Video clips on social media showed the mass of people scattering as police personnel descended on them with batons. Forty-eight people were arrested for their role in the mob attack and granted bail for Rs20,000 each. Mr Kumar was remanded in police custody for seven days.

As in most such cases, the accusation is reportedly based on a personal dispute, but the manner in which religion has been weaponised in this country makes such allegations a handy tool with which to oppress and silence an individual — at times permanently — against whom one has a grudge. Although Mr Kumar luckily escaped injury or worse, his life will likely never be the same again.

First there is the trial to contend with. Even if his lawyer successfully defends him, he may be a marked man. Vigilante killings have occurred even after blasphemy accused have been acquitted; at least one judge who handed down such an acquittal was himself slain; lawyers defending those alleged to have committed this crime have also been murdered. Second, his family and the wider community as well have already been profoundly impacted. All the Hindu families living in the six-storey apartment building in Hyderabad’s Saddar bazaar have left, too fearful to continue staying there after witnessing the wrath of the mob.

Editorial: CII on blasphemy

The impact of blasphemy accusations can be particularly devastating for minority communities: it often forces them to move en masse, leaving behind settled lives and incomes. Only the state by enforcing its writ and refraining from using religion for political point-scoring — among other measures — can make the country change course.



Unrest in Hyderabad after alleged desecration of Quran

Mohammad Hussain Khan

Published August 22, 2022

HYDERABAD: Police use tear gas to disperse a crowd in Saddar following an alleged incident of Quran desecration on Sunday.—Umair Ali / Dawn

HYDERABAD: Law enfo­rc­ement agencies resorted to tear gas shelling and fired into the air in different areas of Hyderabad on Sunday following an incident of alleged desecration of the Holy Quran.

A policeman was assau­lted while a police mobile was damaged by a mob.

Enraged crowds forced their way into a business centre by breaking windowpanes to get hold of the man they accused of sacrilege of the Holy Quran.

Police picked up a sanitary worker. A case was registered under sections 295-B and 34 of PPC on the complaint of Bilal, son of Bundo Khan Abbasi.

The complainant claimed he had learnt that someone had burnt pages of Holy Quran in Rabi Plaza. He went inside and learnt that someone had burnt Holy Quran. Soon, he said, eight to 10 persons entered the plaza.

Bilal claimed that Maulana Amin Zikriya showed him burnt pages near an elevator. He asked a sanitary worker whether he knew the identity of the man who had done this, but he remained silent.

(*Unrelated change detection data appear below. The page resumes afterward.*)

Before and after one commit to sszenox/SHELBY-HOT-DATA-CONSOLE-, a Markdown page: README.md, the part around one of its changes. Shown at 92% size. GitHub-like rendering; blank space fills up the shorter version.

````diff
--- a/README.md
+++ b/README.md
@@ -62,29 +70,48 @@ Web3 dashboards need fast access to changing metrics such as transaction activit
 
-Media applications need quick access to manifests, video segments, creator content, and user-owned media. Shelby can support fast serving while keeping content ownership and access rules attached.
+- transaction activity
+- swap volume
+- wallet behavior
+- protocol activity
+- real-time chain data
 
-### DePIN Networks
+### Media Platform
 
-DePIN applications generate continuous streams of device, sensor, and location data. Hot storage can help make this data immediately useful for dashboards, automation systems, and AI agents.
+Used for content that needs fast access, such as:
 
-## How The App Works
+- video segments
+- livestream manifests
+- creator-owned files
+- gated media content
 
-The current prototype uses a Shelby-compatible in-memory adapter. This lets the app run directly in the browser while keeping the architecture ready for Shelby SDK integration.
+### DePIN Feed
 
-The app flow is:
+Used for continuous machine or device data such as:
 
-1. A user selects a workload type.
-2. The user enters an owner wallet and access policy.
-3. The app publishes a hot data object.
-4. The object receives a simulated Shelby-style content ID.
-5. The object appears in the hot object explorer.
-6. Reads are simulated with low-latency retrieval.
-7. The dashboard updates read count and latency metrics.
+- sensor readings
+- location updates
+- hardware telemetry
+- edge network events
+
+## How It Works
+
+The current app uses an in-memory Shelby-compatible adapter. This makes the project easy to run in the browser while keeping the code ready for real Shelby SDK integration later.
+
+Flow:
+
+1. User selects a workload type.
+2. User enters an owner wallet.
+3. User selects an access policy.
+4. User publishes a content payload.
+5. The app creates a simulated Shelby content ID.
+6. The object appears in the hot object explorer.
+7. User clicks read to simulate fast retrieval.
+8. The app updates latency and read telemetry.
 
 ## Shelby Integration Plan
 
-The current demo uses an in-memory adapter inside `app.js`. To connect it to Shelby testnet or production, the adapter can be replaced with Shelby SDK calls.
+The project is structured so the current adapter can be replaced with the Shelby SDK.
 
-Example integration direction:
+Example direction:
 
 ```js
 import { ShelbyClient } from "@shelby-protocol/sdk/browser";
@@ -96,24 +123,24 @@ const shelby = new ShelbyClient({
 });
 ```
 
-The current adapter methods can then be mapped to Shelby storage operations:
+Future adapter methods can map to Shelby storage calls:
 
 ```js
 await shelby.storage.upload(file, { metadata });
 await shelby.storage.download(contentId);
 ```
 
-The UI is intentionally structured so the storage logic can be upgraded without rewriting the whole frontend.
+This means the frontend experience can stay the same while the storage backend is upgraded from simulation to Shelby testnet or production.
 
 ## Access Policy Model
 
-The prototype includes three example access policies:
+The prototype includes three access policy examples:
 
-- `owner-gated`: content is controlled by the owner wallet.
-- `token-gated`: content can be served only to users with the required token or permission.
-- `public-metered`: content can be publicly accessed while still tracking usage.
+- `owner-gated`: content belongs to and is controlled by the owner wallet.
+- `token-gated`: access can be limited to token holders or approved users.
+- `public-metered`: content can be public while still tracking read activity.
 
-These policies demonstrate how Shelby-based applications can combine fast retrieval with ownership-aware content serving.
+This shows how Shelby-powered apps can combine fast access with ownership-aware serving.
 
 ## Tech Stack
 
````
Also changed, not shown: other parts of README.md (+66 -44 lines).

According to Bilal, he got hold of a sanitary worker and took possession of some of the burnt pages. He then handed over the man, along with the burnt pages, to police.

The trouble started when news about the alleged sacrilege spread like wildlife acr­oss city. All business and commercial centres were shut immediately. Enraged youth gathered outside the plaza.

The number of furious protesters kept increasing and by 5pm they were in the thousands, blocking streets leading to the plaza.

As the mob refused to disperse, police decided to disperse the crowd by resorting to tear gas shelling. This forced the protesters to flee the area, but they re-emer­ged after a few minutes.

Six or seven demonstrators managed to enter the plaza through a mezzanine office by breaking windowpanes and using a ladder.


Read more:

Road blocked against desecration of Holy Quran
Man gets life for desecrating Holy Quran
‘Desecration’ of Holy Quran protested in Haripur